The Orthoptera species of the Carpathians have been well investigated and morphologically characterized. Yet, Isophya, and particularly Isophya camptoxypha and its allies, remain among the most intriguing and widely distributed bush–crickets in these mountains. Due to Isophya camptoxypha’s high intra– and interpopulational morphological variability, the main tool to separate correctly possible new cryptic species remains the oscillographic analysis of acoustic signals.
|HL (mm)||HW (mm)||PL (mm)||PW (mm)||TL (mm)||TW (mm)||BL (mm)||FL (mm)||CL (mm)||O (mm)|
|Song type||Species||Song characters||Min.||Max.||Mean||S. D.||n||t|
|Grouped syllable sequences||Isophya dochia sp. n.||ASD (ms)||30||70||50.74||12.83||30||20–25|
|Isophya harzi||ASD (ms)||75||168||121.64||28.36||16||19–26|
|Ungrouped syllable sequences||Isophya camptoxypha||SD (ms)||27||90||61.76||21.37||58||19–27|
|NAC||0–1 (rarely 2–7)|
|Isophya ciucasi||SD (ms)||7||24||15.56||5.12||34||24–28|
|Isophya nagyi||SD (ms)||167||793||486.28||200.49||12||21–25|
|Isophya sicula||SD (ms)||1||4||1.6||1.03||3||25|
|NAC||0–1 (rarely 2–5)|
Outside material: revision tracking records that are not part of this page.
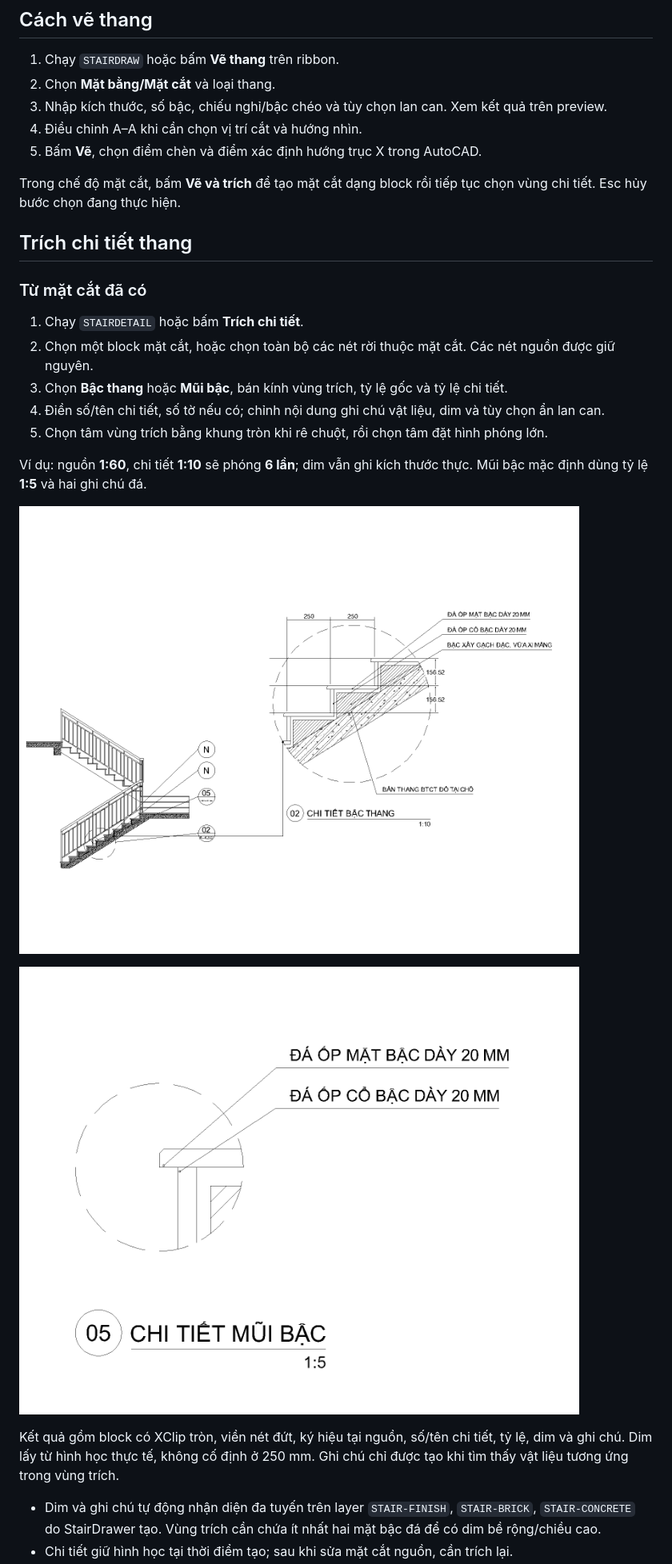
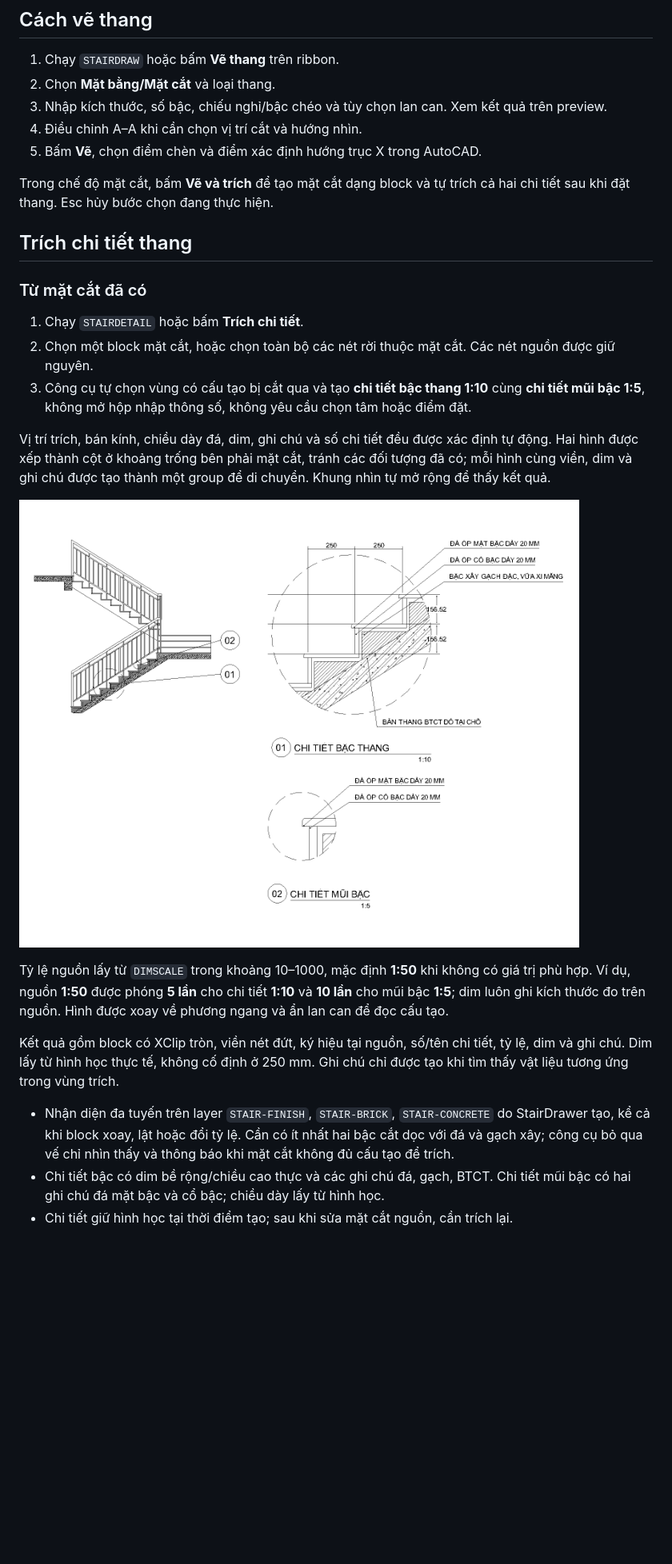
Before and after one commit to hvtam9archi-cpu/StairDrawer, a Markdown page: README.md, the part around one of its changes. Shown at 80% size. Drawn GitHub-style; pictures changed too: docs/images/automatic-stair-details.png (added); blank space fills up the shorter version.

```diff
--- a/README.md
+++ b/README.md
@@ -80,7 +80,7 @@ Mẫu kính có tên chuẩn **AR-RROOF** trong AutoCAD, dùng dấu gạch ngan
 4. Điều chỉnh A–A khi cần chọn vị trí cắt và hướng nhìn.
 5. Bấm **Vẽ**, chọn điểm chèn và điểm xác định hướng trục X trong AutoCAD.
 
-Trong chế độ mặt cắt, bấm **Vẽ và trích** để tạo mặt cắt dạng block rồi tiếp tục chọn vùng chi tiết. Esc hủy bước chọn đang thực hiện.
+Trong chế độ mặt cắt, bấm **Vẽ và trích** để tạo mặt cắt dạng block và tự trích cả hai chi tiết sau khi đặt thang. Esc hủy bước chọn đang thực hiện.
 
 ## Trích chi tiết thang
 
@@ -88,17 +88,16 @@ Trong chế độ mặt cắt, bấm **Vẽ và trích** để tạo mặt cắt
 
 1. Chạy `STAIRDETAIL` hoặc bấm **Trích chi tiết**.
 2. Chọn một block mặt cắt, hoặc chọn toàn bộ các nét rời thuộc mặt cắt. Các nét nguồn được giữ nguyên.
-3. Chọn **Bậc thang** hoặc **Mũi bậc**, bán kính vùng trích, tỷ lệ gốc và tỷ lệ chi tiết.
-4. Điền số/tên chi tiết, số tờ nếu có; chỉnh nội dung ghi chú vật liệu, dim và tùy chọn ẩn lan can.
-5. Chọn tâm vùng trích bằng khung tròn khi rê chuột, rồi chọn tâm đặt hình phóng lớn.
+3. Công cụ tự chọn vùng có cấu tạo bị cắt qua và tạo **chi tiết bậc thang 1:10** cùng **chi tiết mũi bậc 1:5**, không mở hộp nhập thông số, không yêu cầu chọn tâm hoặc điểm đặt.
 
-Ví dụ: nguồn **1:60**, chi tiết **1:10** sẽ phóng **6 lần**; dim vẫn ghi kích thước thực. Mũi bậc mặc định dùng tỷ lệ **1:5** và hai ghi chú đá.
+Vị trí trích, bán kính, chiều dày đá, dim, ghi chú và số chi tiết đều được xác định tự động. Hai hình được xếp thành cột ở khoảng trống bên phải mặt cắt, tránh các đối tượng đã có; mỗi hình cùng viền, dim và ghi chú được tạo thành một group để di chuyển. Khung nhìn tự mở rộng để thấy kết quả.
 
-![Chi tiết bậc thang](docs/images/stair-tread-detail.png)
+![Tự trích chi tiết bậc thang và mũi bậc](docs/images/automatic-stair-details.png)
 
-![Chi tiết mũi bậc](docs/images/stair-nosing-detail.png)
+Tỷ lệ nguồn lấy từ `DIMSCALE` trong khoảng 10–1000, mặc định **1:50** khi không có giá trị phù hợp. Ví dụ, nguồn **1:50** được phóng **5 lần** cho chi tiết **1:10** và **10 lần** cho mũi bậc **1:5**; dim luôn ghi kích thước đo trên nguồn. Hình được xoay về phương ngang và ẩn lan can để đọc cấu tạo.
 
 Kết quả gồm block có XClip tròn, viền nét đứt, ký hiệu tại nguồn, số/tên chi tiết, tỷ lệ, dim và ghi chú. Dim lấy từ hình học thực tế, không cố định ở 250 mm. Ghi chú chỉ được tạo khi tìm thấy vật liệu tương ứng trong vùng trích.
 
-- Dim và ghi chú tự động nhận diện đa tuyến trên layer `STAIR-FINISH`, `STAIR-BRICK`, `STAIR-CONCRETE` do StairDrawer tạo. Vùng trích cần chứa ít nhất hai mặt bậc đá để có dim bề rộng/chiều cao.
+- Nhận diện đa tuyến trên layer `STAIR-FINISH`, `STAIR-BRICK`, `STAIR-CONCRETE` do StairDrawer tạo, kể cả khi block xoay, lật hoặc đổi tỷ lệ. Cần có ít nhất hai bậc cắt dọc với đá và gạch xây; công cụ bỏ qua vế chỉ nhìn thấy và thông báo khi mặt cắt không đủ cấu tạo để trích.
+- Chi tiết bậc có dim bề rộng/chiều cao thực và các ghi chú đá, gạch, BTCT. Chi tiết mũi bậc có hai ghi chú đá mặt bậc và cổ bậc; chiều dày lấy từ hình học.
 - Chi tiết giữ hình học tại thời điểm tạo; sau khi sửa mặt cắt nguồn, cần trích lại.
```
Also changed, not shown: other parts of README.md (+6 -6 lines), 12 other files.
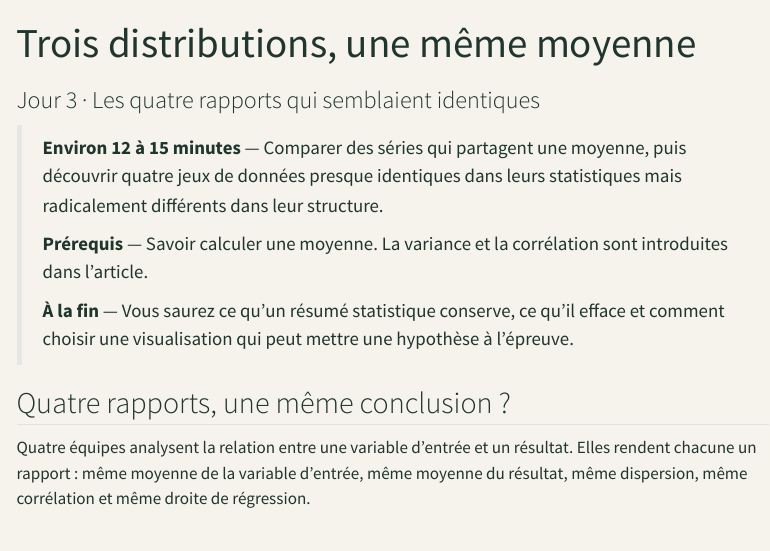
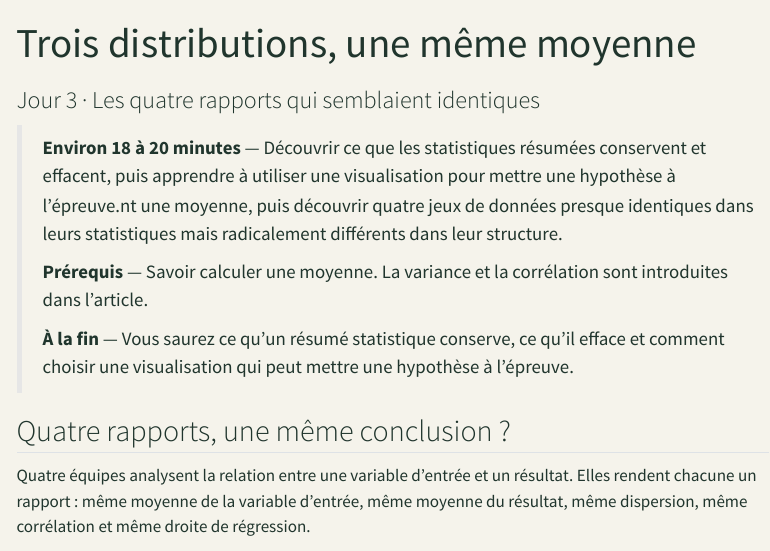
Before and after one commit to JM-Brun/knowledge-stories, a Quarto document (calendar/days/jour-03.qmd): the page in a window 1100 px wide, from its top. Rendered offline with R 4.5, knitr and Pandoc in place of Quarto, with nearby package versions; menus at the side of the page are left out.

Commit message:
Calibrate reading time for day 03

```diff
--- a/calendar/days/jour-03.qmd
+++ b/calendar/days/jour-03.qmd
@@ -4,7 +4,7 @@ subtitle: "Jour 3 · Les quatre rapports qui semblaient identiques"
 description: "Une enquête sur des résumés statistiques trompeusement semblables montre pourquoi les données doivent être visualisées avant de les interpréter."
 ---
 
-> **Environ 12 à 15 minutes** — Comparer des séries qui partagent une moyenne, puis découvrir quatre jeux de données presque identiques dans leurs statistiques mais radicalement différents dans leur structure.
+> **Environ 18 à 20 minutes** — Découvrir ce que les statistiques résumées conservent et effacent, puis apprendre à utiliser une visualisation pour mettre une hypothèse à l'épreuve.nt une moyenne, puis découvrir quatre jeux de données presque identiques dans leurs statistiques mais radicalement différents dans leur structure.
 >
 > **Prérequis** — Savoir calculer une moyenne. La variance et la corrélation sont introduites dans l'article.
 >
```
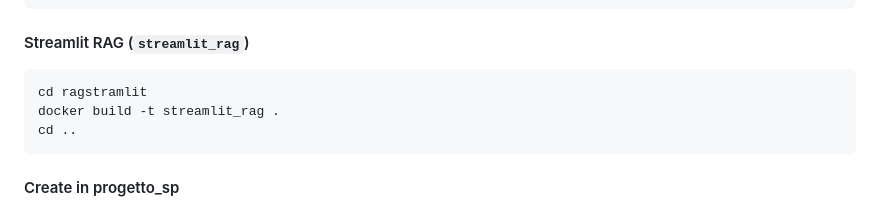
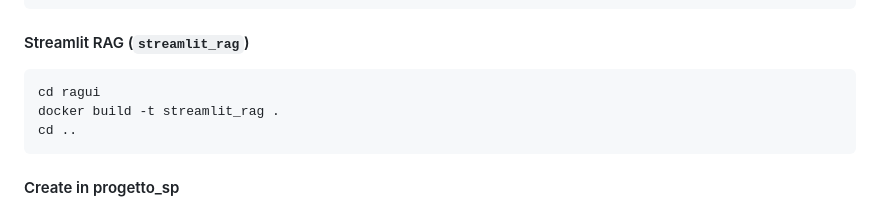
Before and after one commit to RaffaeleCali/Rag-Realtime, a Markdown page: README.md, the part around the change. Rendered like a GitHub page.

Commit message:
Update README.md
detta

````diff
--- a/README.md
+++ b/README.md
@@ -59,7 +59,7 @@ docker build -t sparkrc -f streaming/Dockerfile .
 #### Streamlit RAG (`streamlit_rag`)
 
 ```bash
-cd ragstramlit
+cd ragui
 docker build -t streamlit_rag .
 cd ..
 ```
````
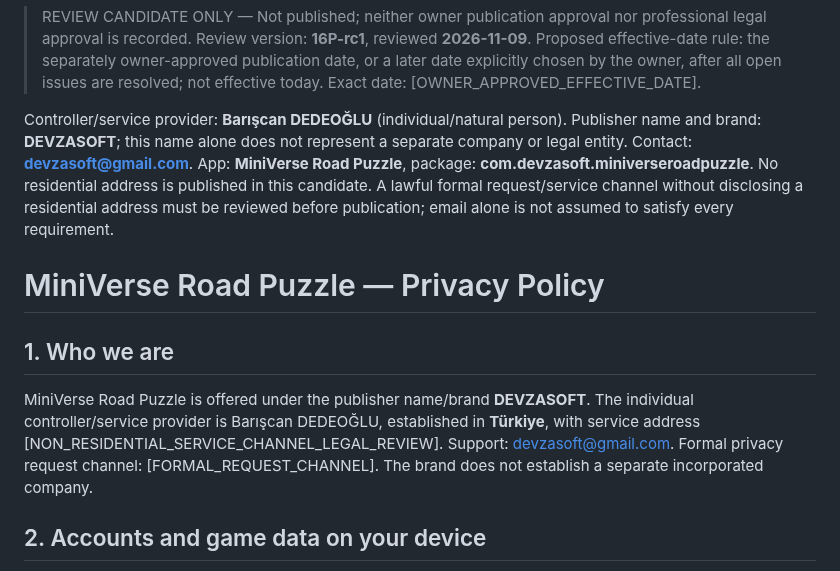
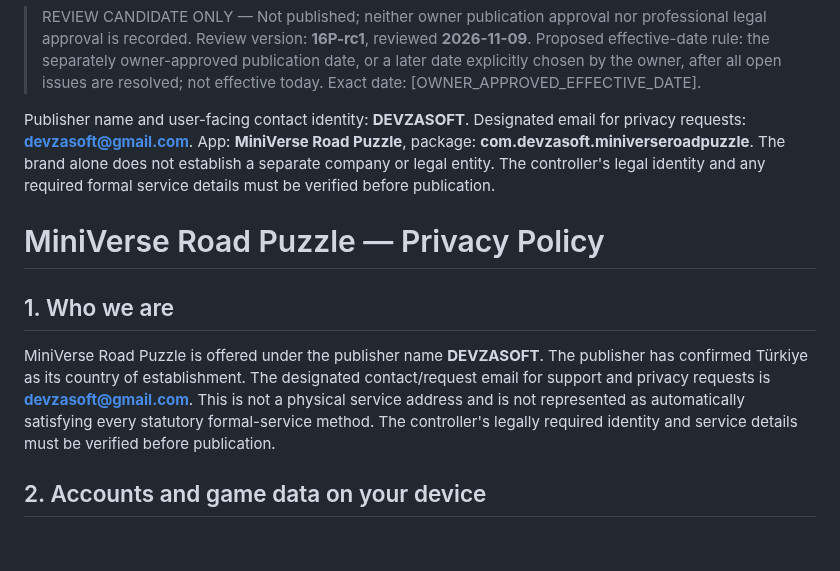
Before and after one commit to DevzaSoft/miniverse-privacy, a Markdown page: review-candidates/16P-rc1/privacy-en.md, the part around the change. Drawn GitHub-style; blank space fills up the shorter version.

Commit message:
Set DEVZASOFT as publisher identity and contact email for privacy requests

```diff
--- a/review-candidates/16P-rc1/privacy-en.md
+++ b/review-candidates/16P-rc1/privacy-en.md
@@ -2,12 +2,12 @@
 
 > REVIEW CANDIDATE ONLY — Not published; neither owner publication approval nor professional legal approval is recorded. Review version: **16P-rc1**, reviewed **2026-11-09**. Proposed effective-date rule: the separately owner-approved publication date, or a later date explicitly chosen by the owner, after all open issues are resolved; not effective today. Exact date: [OWNER_APPROVED_EFFECTIVE_DATE].
 
-Controller/service provider: **Barışcan DEDEOĞLU** (individual/natural person). Publisher name and brand: **DEVZASOFT**; this name alone does not represent a separate company or legal entity. Contact: **devzasoft@gmail.com**. App: **MiniVerse Road Puzzle**, package: **com.devzasoft.miniverseroadpuzzle**. No residential address is published in this candidate. A lawful formal request/service channel without disclosing a residential address must be reviewed before publication; email alone is not assumed to satisfy every requirement.
+Publisher name and user-facing contact identity: **DEVZASOFT**. Designated email for privacy requests: **devzasoft@gmail.com**. App: **MiniVerse Road Puzzle**, package: **com.devzasoft.miniverseroadpuzzle**. The brand alone does not establish a separate company or legal entity. The controller's legal identity and any required formal service details must be verified before publication.
 
 # MiniVerse Road Puzzle — Privacy Policy
 
 ## 1. Who we are
-MiniVerse Road Puzzle is offered under the publisher name/brand **DEVZASOFT**. The individual controller/service provider is Barışcan DEDEOĞLU, established in **Türkiye**,  with service address [NON_RESIDENTIAL_SERVICE_CHANNEL_LEGAL_REVIEW]. Support: devzasoft@gmail.com. Formal privacy request channel: [FORMAL_REQUEST_CHANNEL]. The brand does not establish a separate incorporated company.
+MiniVerse Road Puzzle is offered under the publisher name **DEVZASOFT**. The publisher has confirmed Türkiye as its country of establishment. The designated contact/request email for support and privacy requests is **devzasoft@gmail.com**. This is not a physical service address and is not represented as automatically satisfying every statutory formal-service method. The controller's legally required identity and service details must be verified before publication.
 
 ## 2. Accounts and game data on your device
 The game has no account registration, name/email/password or date-of-birth entry. Progress, stars, best moves, cities, achievements, fuel and renewal times, audio/brightness/tutorial preferences, language and first-launch state are stored in application files on the device. Reward transaction/run receipts and local technical records help prevent duplicate rewards. No automatic upload of these game records to a developer server was identified. Android backup and device transfer may create copies; exclusive on-device storage is not guaranteed.
```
- Iorgu, I; 2012: Acoustic analysis reveals a new cryptic bush–cricket in the Carpathian Mountains (Orthoptera, Phaneropteridae) ZooKeys, 254: 1-22. doi
- Orci K, Szövényi G, Nagy B (2010b) Isophya sicula sp. n. (Orthoptera: Tettigonioidea), a new, morphologically cryptic bush–cricket species from the Eastern Carpathians (Romania) recognized from its peculiar male calling song. Zootaxa 2627: 57–68. http://www.mapress.com/zootaxa/2010/f/zt02627p068.pdf
- Szövényi G, Puskás G, Orci K (2012) Isophya nagyi, a new phaneropterid bush–cricket (Orthoptera: Tettigonioidea) from the Eastern Carpathians (Caliman Mountains, North Romania). Zootaxa 3521: 67–79. http://www.mapress.com/zootaxa/2012/f/zt03521p079.pdf
- Szövényi G, Orci K (2008) Contributions to the Orthoptera fauna of Maramureş county with the first record of Isophya posthumoidalis Bazyluk 1971 in Romania. Studia Universitatis “Vasile Goldiş”, Seria Ştiinţele Vieţii 19: 235-241.
- Orci K, Szövényi G, Nagy B (2001) Description of the song of Isophya beybienkoi (Orthoptera, Tettigonioidea). Biologia (Bratislava) 56: 489-495.
- Heller K, Orci K, Grein G, Ingrisch S (2004) The Isophya species of central and western Europe (Orthoptera: Tettigonioidea, Phaneropteridae). Tijdschrift voor Entomologie 147: 237-258. doi: 10.1163/22119434-900000153
- Orci K, Szövényi G, Nagy B (2010a) A characterization of the pair forming acoustic signals of Isophya harzi (Orthoptera, Tettigonioidea, Phaneropteridae). Acta Zoologica Academiae Scientiarum Hungaricae 56 (1): 43–53. http://actazool.nhmus.hu/56/1/azh56_1_Orci.pdf